* **Your assignment**: Find the lines in the entries that follow where the word "Education" occurs, and state how many there are, with no other words.

Structured diff data
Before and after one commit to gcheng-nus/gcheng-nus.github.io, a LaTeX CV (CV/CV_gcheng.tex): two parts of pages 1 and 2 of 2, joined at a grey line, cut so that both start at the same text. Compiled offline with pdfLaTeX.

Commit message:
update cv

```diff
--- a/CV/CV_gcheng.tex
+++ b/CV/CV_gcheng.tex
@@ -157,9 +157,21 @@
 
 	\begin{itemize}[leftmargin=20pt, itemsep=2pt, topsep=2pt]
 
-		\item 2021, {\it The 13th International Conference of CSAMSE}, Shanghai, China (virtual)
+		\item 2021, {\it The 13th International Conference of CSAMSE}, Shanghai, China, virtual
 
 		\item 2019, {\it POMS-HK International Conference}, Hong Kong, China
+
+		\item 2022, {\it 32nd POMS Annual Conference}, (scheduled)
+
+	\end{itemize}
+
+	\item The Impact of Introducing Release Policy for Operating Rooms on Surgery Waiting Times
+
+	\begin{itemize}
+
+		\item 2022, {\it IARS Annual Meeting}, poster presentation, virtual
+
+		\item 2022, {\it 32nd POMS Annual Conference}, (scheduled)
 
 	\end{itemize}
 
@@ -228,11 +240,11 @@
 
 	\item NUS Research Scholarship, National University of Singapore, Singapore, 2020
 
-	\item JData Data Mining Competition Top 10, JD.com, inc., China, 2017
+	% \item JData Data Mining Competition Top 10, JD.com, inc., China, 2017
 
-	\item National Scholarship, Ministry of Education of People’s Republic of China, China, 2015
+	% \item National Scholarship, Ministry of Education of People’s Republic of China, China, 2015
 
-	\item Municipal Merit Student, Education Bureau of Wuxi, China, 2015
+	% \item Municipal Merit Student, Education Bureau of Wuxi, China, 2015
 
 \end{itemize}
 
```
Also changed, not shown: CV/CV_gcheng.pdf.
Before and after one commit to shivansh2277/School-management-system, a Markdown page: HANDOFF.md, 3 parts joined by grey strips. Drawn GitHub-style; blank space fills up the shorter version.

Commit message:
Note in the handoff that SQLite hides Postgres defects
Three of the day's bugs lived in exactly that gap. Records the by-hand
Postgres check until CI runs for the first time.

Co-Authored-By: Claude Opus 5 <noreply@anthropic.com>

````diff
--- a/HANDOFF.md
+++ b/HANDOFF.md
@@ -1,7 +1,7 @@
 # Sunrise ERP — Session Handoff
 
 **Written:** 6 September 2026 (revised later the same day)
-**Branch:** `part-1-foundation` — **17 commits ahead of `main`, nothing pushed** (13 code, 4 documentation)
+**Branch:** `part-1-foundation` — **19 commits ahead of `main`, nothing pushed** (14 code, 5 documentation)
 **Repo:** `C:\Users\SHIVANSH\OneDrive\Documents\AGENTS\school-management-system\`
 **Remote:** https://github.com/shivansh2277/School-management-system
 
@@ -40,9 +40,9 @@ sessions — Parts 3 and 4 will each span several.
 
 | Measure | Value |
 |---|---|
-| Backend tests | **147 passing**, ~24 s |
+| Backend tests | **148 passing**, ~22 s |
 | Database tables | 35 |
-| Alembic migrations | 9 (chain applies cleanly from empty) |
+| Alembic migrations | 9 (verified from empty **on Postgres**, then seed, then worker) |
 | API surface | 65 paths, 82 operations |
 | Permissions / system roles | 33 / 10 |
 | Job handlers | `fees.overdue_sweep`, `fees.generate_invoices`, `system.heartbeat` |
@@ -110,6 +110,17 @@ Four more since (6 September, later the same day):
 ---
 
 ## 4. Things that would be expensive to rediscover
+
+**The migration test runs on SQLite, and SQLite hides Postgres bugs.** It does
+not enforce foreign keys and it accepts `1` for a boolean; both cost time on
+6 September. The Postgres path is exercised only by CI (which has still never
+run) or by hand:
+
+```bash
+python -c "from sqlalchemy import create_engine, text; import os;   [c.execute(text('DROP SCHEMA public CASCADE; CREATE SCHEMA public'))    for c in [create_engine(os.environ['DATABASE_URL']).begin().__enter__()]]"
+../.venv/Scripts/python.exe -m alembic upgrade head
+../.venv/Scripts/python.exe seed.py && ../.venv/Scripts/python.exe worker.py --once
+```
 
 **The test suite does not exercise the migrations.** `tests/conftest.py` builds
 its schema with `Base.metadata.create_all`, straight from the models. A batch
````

* **Solution**: 4